Source records:
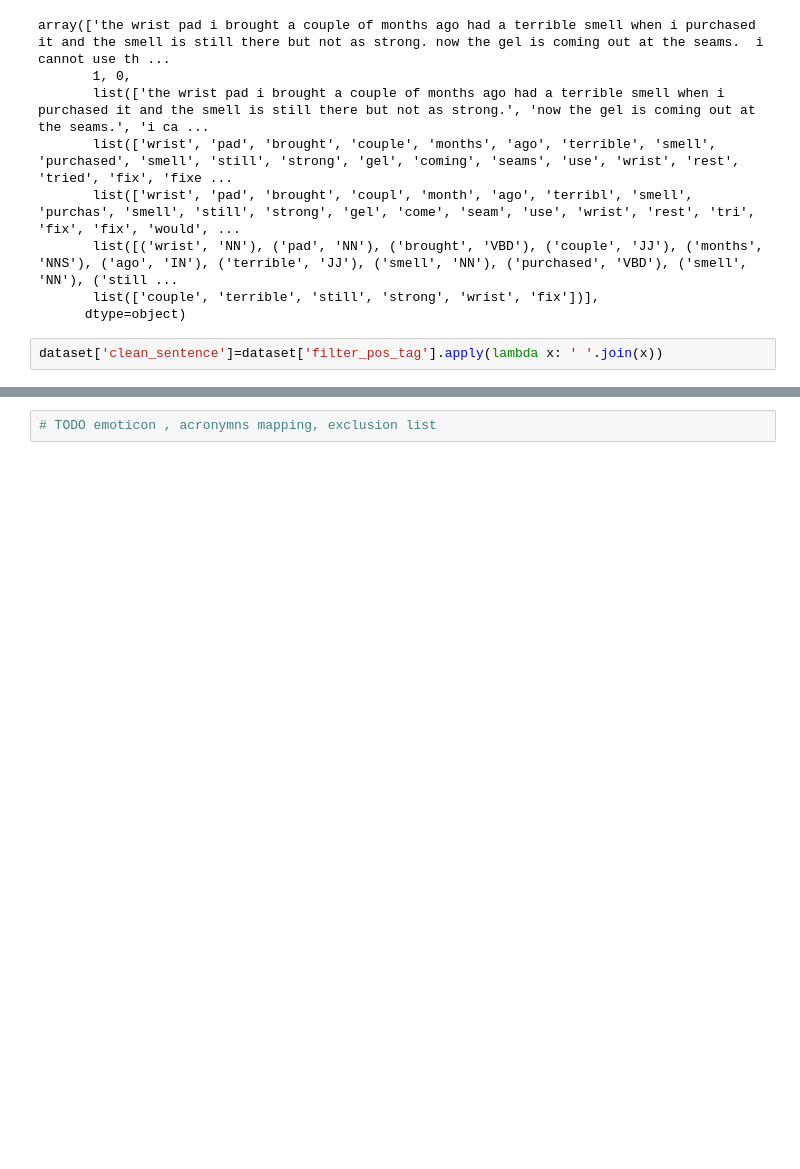
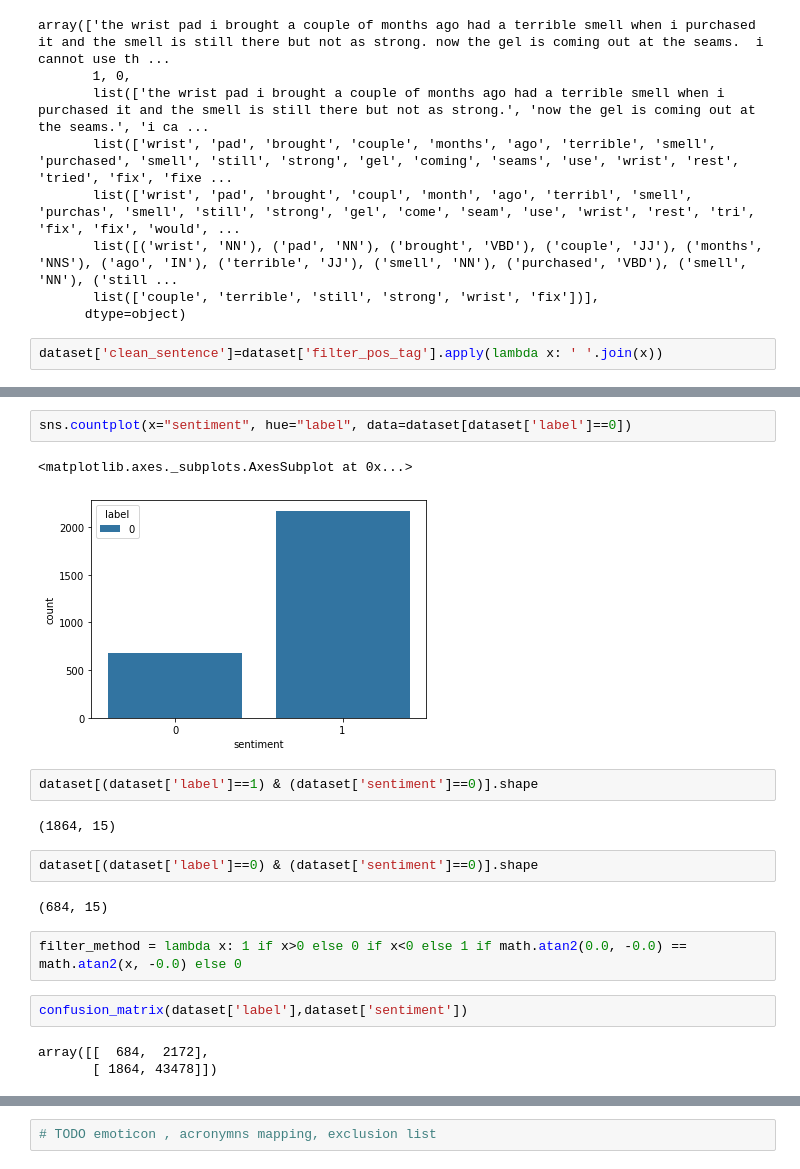
Before and after one commit to shishirkmr/predict_amazon_review_rating, a Jupyter notebook: sentiment_analyzer.ipynb, the cells around one changed output, grey strips where cells are left out. Saved outputs shown, nothing was run; the diff lists cells and outputs as text; blank space fills up the shorter version.

```diff
--- a/sentiment_analyzer.ipynb
+++ b/sentiment_analyzer.ipynb
@@ -332,0 +416,20 @@ dataset['clean_sentence']=dataset['filter_pos_tag'].apply(lambda x: ' '.join(x))
+# %%
+sns.countplot(x="sentiment", hue="label", data=dataset[dataset['label']==0])
+# %% [output]
+<matplotlib.axes._subplots.AxesSubplot at 0x...>
+[figure, added]
+# %%
+dataset[(dataset['label']==1) & (dataset['sentiment']==0)].shape
+# %% [output]
+(1864, 15)
+# %%
+dataset[(dataset['label']==0) & (dataset['sentiment']==0)].shape
+# %% [output]
+(684, 15)
+# %%
+filter_method = lambda x: 1 if x>0 else 0 if x<0 else 1 if math.atan2(0.0, -0.0) == math.atan2(x, -0.0) else 0
+# %%
+confusion_matrix(dataset['label'],dataset['sentiment'])
+# %% [output]
+array([[  684,  2172],
+       [ 1864, 43478]])
```
Also changed, not shown: parts of 26 cells of this notebook.
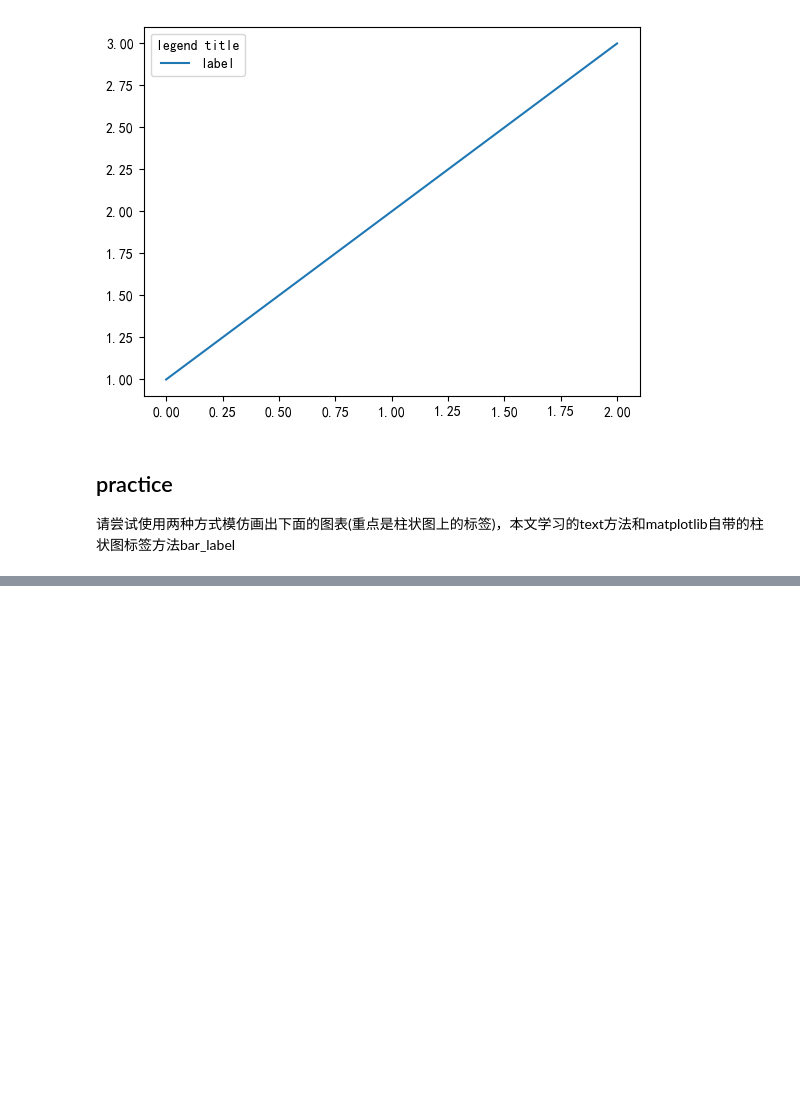
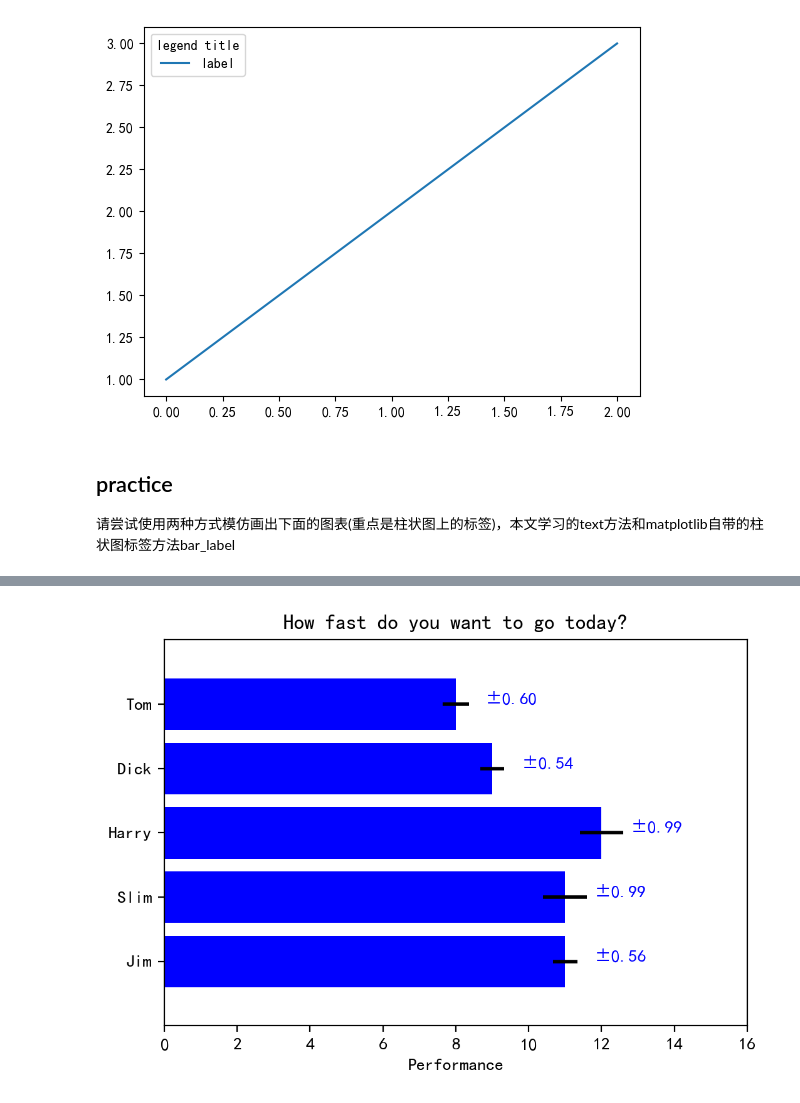
Before and after one commit to GGuo888/fantastic-matplotlib, a Jupyter notebook: practice/day04.ipynb, the cells around one changed output, grey strips where cells are left out. Drawn from its saved outputs; the diff is of its cells as text; code cells hidden in the pictures; blank space fills up the shorter version.

```diff
--- a/practice/day04.ipynb
+++ b/practice/day04.ipynb
@@ -645,0 +649,25 @@ plt.show()
+# %%
+# OO模式绘图,并且使用set_yticklabels设置y轴刻度
+fig,ax = plt.subplots(figsize=(6,4),dpi=200)
+x_width = np.random.randint(8,14,size=5)
+x_width_error = np.random.uniform(0.5,1,5)
+
+for i in range(1,6):
+    rect = plt.Rectangle(xy=(0,i-0.4),width=x_width[i-1],height=0.8,facecolor='blue')
+    ax.add_patch(rect)
+
+ax.set_xlim(0,16)
+ax.set_ylim(0,6)
+ax.yaxis.set_ticks(range(1,6))
+ax.yaxis.set_ticklabels(['Jim','Slim','Harry','Dick','Tom'])
+ax.set_xlabel('Performance',loc='center',color='black')
+ax.set_title('How fast do you want to go today?')
+
+for y,x,e in zip(range(1,6),x_width,x_width_error):
+    ax.text(x+0.8,y,s=f'±{e:.2f}',color='blue')
+    ax.hlines(y,x-e*0.6,x+e*0.6,color='black',linewidth=2)
+
+
+plt.show()
+# %% [output]
+[figure, added]
```
Also changed, not shown: parts of 3 cells of this notebook, 1 other file.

— Activity —
Pictures are to be dropped, and every record is to be copied exactly.

— Worked solution —
Before and after one commit to shishirkmr/predict_amazon_review_rating, a Jupyter notebook: sentiment_analyzer.ipynb, the cells around one changed output, grey strips where cells are left out. Saved outputs shown, nothing was run; the diff lists cells and outputs as text; blank space fills up the shorter version.

```diff
--- a/sentiment_analyzer.ipynb
+++ b/sentiment_analyzer.ipynb
@@ -332,0 +416,20 @@ dataset['clean_sentence']=dataset['filter_pos_tag'].apply(lambda x: ' '.join(x))
+# %%
+sns.countplot(x="sentiment", hue="label", data=dataset[dataset['label']==0])
+# %% [output]
+<matplotlib.axes._subplots.AxesSubplot at 0x...>
+[figure, added]
+# %%
+dataset[(dataset['label']==1) & (dataset['sentiment']==0)].shape
+# %% [output]
+(1864, 15)
+# %%
+dataset[(dataset['label']==0) & (dataset['sentiment']==0)].shape
+# %% [output]
+(684, 15)
+# %%
+filter_method = lambda x: 1 if x>0 else 0 if x<0 else 1 if math.atan2(0.0, -0.0) == math.atan2(x, -0.0) else 0
+# %%
+confusion_matrix(dataset['label'],dataset['sentiment'])
+# %% [output]
+array([[  684,  2172],
+       [ 1864, 43478]])
```
Also changed, not shown: parts of 26 cells of this notebook.
Before and after one commit to GGuo888/fantastic-matplotlib, a Jupyter notebook: practice/day04.ipynb, the cells around one changed output, grey strips where cells are left out. Drawn from its saved outputs; the diff is of its cells as text; code cells hidden in the pictures; blank space fills up the shorter version.

```diff
--- a/practice/day04.ipynb
+++ b/practice/day04.ipynb
@@ -645,0 +649,25 @@ plt.show()
+# %%
+# OO模式绘图,并且使用set_yticklabels设置y轴刻度
+fig,ax = plt.subplots(figsize=(6,4),dpi=200)
+x_width = np.random.randint(8,14,size=5)
+x_width_error = np.random.uniform(0.5,1,5)
+
+for i in range(1,6):
+    rect = plt.Rectangle(xy=(0,i-0.4),width=x_width[i-1],height=0.8,facecolor='blue')
+    ax.add_patch(rect)
+
+ax.set_xlim(0,16)
+ax.set_ylim(0,6)
+ax.yaxis.set_ticks(range(1,6))
+ax.yaxis.set_ticklabels(['Jim','Slim','Harry','Dick','Tom'])
+ax.set_xlabel('Performance',loc='center',color='black')
+ax.set_title('How fast do you want to go today?')
+
+for y,x,e in zip(range(1,6),x_width,x_width_error):
+    ax.text(x+0.8,y,s=f'±{e:.2f}',color='blue')
+    ax.hlines(y,x-e*0.6,x+e*0.6,color='black',linewidth=2)
+
+
+plt.show()
+# %% [output]
+[figure, added]
```
Also changed, not shown: parts of 3 cells of this notebook, 1 other file.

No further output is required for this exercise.